- _Activity_: Your result will be the set of lines with "beef", copied from the material below.

********

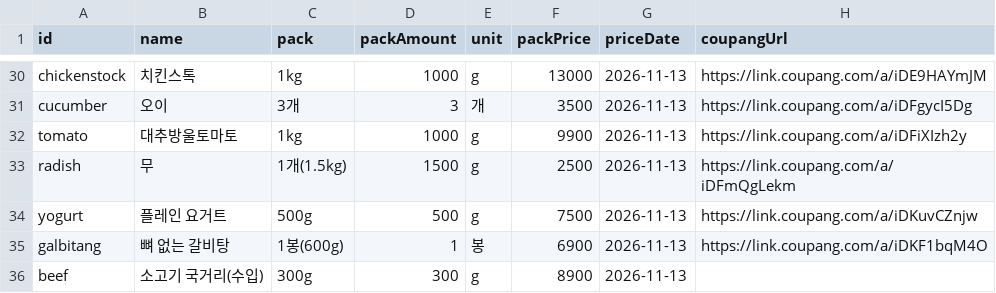
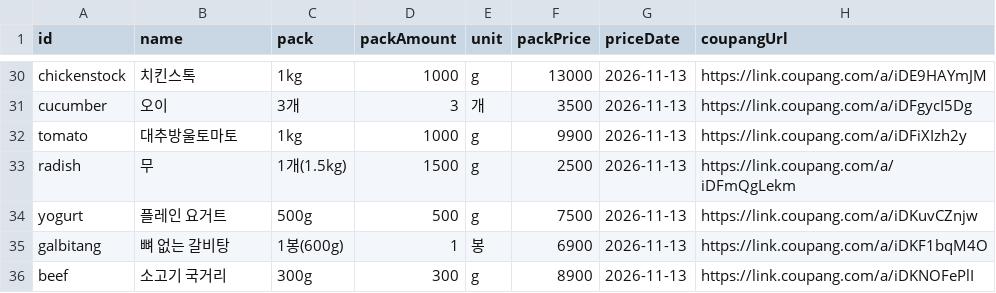
Before and after one commit to ckqudrnjs-beep/affiliate-pipeline, a CSV file: config/recipe_pantry.csv, drawn as a sheet; only a part is shown, gaps mark what is left out.

```diff
--- a/config/recipe_pantry.csv
+++ b/config/recipe_pantry.csv
@@ -35,2 +35,2 @@ yogurt,플레인 요거트,500g,500,g,7500,2026-11-13,https://link.coupang.com/a
 galbitang,뼈 없는 갈비탕,1봉(600g),1,봉,6900,2026-11-13,https://link.coupang.com/a/iDKF1bqM4O
-beef,소고기 국거리(수입),300g,300,g,8900,2026-11-13,
+beef,소고기 국거리,300g,300,g,8900,2026-11-13,https://link.coupang.com/a/iDKNOFePlI
```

********

- _Finished exercise_:
-beef,소고기 국거리(수입),300g,300,g,8900,2026-11-13,
+beef,소고기 국거리,300g,300,g,8900,2026-11-13,https://link.coupang.com/a/iDKNOFePlI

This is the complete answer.